Ma and the Monkey
My parents are a-visiting and last Sunday we decided to take them to Cauvery Wildlife Sanctuary, some 120 km from Bangalore. My mom is what you call an ‘enthu cutlet’. She was happy and chirpy and gladly assented when we asked her to keep a look out for birds. Too bad most of the birds she saw turned out to be babblers. Again and again and again. Oh well, never mind.
Soon, the road sides began to be dotted with bonnet macaques. Or in plain words – monkeys. Large joint families of monkeys sat by the road, eliciting angry comments from us. The husband and I were no big fans of this species. Neither was my dad. The only person who seemed to be all bright-eyed with the appearance of the monkeys was my mom. (And my son, but we shall not consider a two-year old’s definition of ‘interesting’ here)
“I love monkeys,” she said fondly. “Their activities are so endearing!”
We refrained from replying back. To make matters worse, people who were visiting the temples inside the jungle provided the monkeys with food. They sat bang in the middle of the road, enjoying their feast, turning a blind eye and a deaf ear to approaching vehicles. As we didn’t want to honk the car-horn in the jungle, the husband had to drive carefully not to run over their tails.
Ma saw them tearing away at the food and came up with “We should have got some food for these poor creatures.” And then again, “Look how expectantly they are looking up at us, with so much hope.”
We decided to ignore her totally. In some time, we reached a temple by the side of the river Cauvery and stopped the car. The husband wanted to take a walk by the river side and we were glad of an opportunity to stretch our limbs. I told Ma to give her purse to Deta as a precaution against a possible monkey attack. The husband and I then walked in front with our little brat while Ma and Deta followed us.
A few seconds later, I heard a gasp behind me and turned around to see a huge monkey swinging off a tree to land near my parents. That gasp had come from Ma. She stood rooted to the spot at the sight of the simian. Deta, who was known for ‘violent actions against monkeys’, controlled his urge and walked off briskly, taking Ma by her elbow. The monkey would not give up. It started stalking Ma and Deta resolutely.
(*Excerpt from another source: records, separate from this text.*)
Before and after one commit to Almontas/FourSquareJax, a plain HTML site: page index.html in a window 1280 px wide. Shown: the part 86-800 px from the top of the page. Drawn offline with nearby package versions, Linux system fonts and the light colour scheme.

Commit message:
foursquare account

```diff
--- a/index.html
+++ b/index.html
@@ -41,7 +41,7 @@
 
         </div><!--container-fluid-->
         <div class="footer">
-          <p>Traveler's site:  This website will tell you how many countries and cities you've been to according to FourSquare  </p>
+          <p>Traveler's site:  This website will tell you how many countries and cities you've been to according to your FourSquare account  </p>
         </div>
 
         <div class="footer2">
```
Sometimes, it would a go a step further and park itself on the ground, blocking Ma and Deta’s path. The monkey would then sit and stare at them, without batting an eyelid.
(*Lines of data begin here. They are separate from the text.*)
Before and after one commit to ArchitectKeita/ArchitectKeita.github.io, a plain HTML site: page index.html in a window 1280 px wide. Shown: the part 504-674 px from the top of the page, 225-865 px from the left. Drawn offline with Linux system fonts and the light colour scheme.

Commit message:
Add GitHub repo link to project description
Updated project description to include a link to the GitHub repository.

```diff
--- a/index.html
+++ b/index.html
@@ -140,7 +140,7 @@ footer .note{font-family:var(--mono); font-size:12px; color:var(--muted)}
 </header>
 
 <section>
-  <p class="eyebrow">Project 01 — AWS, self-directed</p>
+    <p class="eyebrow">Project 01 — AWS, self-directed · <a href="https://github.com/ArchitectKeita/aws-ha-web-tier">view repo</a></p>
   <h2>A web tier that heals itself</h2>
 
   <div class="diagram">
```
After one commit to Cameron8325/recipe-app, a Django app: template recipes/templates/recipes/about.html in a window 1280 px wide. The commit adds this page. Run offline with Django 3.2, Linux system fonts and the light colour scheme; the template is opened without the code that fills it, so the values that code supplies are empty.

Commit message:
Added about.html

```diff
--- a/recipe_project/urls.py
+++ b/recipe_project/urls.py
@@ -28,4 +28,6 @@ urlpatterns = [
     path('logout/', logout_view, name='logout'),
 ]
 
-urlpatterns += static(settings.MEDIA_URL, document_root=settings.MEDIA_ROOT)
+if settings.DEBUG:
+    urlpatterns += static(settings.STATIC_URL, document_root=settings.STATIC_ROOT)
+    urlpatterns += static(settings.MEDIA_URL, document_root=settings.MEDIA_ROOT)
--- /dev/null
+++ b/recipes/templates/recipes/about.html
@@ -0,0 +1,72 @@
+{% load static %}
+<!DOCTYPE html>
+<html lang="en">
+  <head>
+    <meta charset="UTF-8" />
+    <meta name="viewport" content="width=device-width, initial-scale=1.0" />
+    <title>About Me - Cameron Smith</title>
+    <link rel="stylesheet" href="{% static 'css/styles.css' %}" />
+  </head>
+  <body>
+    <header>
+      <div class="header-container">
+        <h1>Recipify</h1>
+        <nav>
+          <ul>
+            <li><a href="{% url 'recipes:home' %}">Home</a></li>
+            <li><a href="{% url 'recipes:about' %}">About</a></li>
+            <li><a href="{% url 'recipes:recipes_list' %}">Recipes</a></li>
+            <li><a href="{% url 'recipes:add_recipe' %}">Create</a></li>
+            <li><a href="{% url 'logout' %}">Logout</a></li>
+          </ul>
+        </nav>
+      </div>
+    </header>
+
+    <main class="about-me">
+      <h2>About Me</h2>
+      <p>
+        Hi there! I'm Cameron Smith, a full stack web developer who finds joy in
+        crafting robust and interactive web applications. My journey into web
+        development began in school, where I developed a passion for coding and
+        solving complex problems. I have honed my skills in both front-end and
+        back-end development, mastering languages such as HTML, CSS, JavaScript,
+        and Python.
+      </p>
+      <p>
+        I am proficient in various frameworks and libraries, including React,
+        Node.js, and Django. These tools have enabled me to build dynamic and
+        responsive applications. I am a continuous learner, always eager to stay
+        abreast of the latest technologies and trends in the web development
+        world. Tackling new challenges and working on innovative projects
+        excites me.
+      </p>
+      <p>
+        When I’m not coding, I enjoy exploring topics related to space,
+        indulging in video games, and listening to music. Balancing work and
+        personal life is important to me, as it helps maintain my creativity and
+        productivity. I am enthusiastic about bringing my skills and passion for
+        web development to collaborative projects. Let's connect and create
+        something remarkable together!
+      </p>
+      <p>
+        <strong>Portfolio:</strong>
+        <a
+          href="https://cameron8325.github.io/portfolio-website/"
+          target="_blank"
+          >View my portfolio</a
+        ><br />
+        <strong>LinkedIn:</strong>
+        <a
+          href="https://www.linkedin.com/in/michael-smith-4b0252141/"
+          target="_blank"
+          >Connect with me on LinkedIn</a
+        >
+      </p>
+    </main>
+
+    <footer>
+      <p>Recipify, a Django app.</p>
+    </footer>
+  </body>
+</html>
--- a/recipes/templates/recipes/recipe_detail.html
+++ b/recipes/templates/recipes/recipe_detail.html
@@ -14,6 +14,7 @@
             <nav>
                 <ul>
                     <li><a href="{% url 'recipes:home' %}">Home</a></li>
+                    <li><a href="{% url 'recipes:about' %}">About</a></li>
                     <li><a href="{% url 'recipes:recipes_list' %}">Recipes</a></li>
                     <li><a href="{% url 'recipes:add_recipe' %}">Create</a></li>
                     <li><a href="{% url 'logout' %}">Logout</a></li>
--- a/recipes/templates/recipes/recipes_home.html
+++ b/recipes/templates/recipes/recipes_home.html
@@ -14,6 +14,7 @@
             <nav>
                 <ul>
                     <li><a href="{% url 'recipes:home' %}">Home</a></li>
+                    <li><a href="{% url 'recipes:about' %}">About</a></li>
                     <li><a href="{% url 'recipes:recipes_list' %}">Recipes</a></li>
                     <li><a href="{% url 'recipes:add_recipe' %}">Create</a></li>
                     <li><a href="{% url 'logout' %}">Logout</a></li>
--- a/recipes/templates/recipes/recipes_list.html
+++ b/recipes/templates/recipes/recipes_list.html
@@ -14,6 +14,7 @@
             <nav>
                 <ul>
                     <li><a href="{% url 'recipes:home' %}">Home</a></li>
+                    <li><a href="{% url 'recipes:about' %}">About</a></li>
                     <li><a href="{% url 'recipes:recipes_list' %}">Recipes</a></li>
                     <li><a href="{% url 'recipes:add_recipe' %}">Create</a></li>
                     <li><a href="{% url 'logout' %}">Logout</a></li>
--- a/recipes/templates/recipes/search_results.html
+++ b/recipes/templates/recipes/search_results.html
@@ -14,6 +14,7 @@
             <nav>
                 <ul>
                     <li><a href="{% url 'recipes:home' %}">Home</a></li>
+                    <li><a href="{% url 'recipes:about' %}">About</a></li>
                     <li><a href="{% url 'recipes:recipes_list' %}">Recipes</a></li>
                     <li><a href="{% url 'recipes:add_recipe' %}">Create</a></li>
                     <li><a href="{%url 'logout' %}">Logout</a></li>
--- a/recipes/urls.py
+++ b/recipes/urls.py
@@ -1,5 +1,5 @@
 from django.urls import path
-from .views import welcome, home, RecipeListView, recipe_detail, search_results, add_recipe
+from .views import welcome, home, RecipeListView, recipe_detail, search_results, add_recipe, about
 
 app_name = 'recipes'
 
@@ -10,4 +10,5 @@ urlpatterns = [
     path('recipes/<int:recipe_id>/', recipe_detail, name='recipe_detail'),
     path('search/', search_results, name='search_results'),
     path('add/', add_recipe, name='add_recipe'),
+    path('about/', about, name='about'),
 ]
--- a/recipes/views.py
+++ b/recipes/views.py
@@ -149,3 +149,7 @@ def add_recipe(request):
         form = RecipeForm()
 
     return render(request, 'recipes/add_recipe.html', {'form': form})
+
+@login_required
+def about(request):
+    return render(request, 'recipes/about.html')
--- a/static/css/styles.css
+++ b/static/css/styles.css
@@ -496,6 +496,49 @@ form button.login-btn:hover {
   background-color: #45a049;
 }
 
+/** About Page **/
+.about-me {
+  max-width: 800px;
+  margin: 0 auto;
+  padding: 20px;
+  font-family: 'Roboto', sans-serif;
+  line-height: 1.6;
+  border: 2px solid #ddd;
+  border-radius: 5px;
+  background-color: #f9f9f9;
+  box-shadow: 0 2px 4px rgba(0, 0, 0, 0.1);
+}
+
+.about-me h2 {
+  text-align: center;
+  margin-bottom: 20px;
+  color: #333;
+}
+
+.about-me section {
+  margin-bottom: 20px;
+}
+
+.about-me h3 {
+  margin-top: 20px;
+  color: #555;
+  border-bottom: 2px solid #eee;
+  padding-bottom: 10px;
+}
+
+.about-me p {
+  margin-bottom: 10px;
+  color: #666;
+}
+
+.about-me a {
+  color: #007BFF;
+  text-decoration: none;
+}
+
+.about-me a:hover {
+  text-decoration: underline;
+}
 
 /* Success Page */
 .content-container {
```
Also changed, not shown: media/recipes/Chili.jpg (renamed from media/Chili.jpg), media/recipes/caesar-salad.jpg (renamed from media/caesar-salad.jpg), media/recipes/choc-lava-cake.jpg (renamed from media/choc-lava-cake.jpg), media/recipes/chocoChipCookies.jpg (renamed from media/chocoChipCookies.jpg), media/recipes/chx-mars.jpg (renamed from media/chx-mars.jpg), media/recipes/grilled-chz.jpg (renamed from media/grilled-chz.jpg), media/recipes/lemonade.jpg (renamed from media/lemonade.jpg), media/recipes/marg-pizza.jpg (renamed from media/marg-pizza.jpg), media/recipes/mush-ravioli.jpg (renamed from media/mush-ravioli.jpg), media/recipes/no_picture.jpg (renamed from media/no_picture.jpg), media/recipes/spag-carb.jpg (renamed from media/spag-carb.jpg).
Ma’s face was increasingly turning ashen. At one point, she could not bear the stress of being followed by the monkey at such close quarters and blurted out that she should have stayed back in the car rather than dying here. Somehow she was convinced that the monkey will not spare her life.
“Kiyo moribo ahisilu (why did I have to come here to die)”, was her recurring regret.
I did not have the heart to remind her that these were her own ‘endearing’ creatures. Anyways, we took pity on her state and returned to the car. She sighed in relief as we reached the car and opened the car door to let herself in. Suddenly there was a loud scrambling noise accompanied by an ear-piercing yell. Ma slammed the door hard and sat stunned with her hand on her heart. It was a minute later when we saw the monkey ripping up a packet of biscuit that we realized what had happened. The monkey had seized the opportunity of swiftly reaching inside the car and snatching the biscuit packet lying on the seat, the moment Ma had opened the car door. The poor lady had imagined the thieving action to be a full-fledged attack on her and hence that scream.
We started the car and drove on in silence. I wondered if Ma had regained her composure. Deta then decided to break through the disquieting quietness.
“At least the monkey got some food,” he said sagely. “Think of it that way.”
We could not control ourselves at this point and burst out laughing. Ma threw an icy glare at Deta and turned away her head. The journey had suddenly become an interesting one.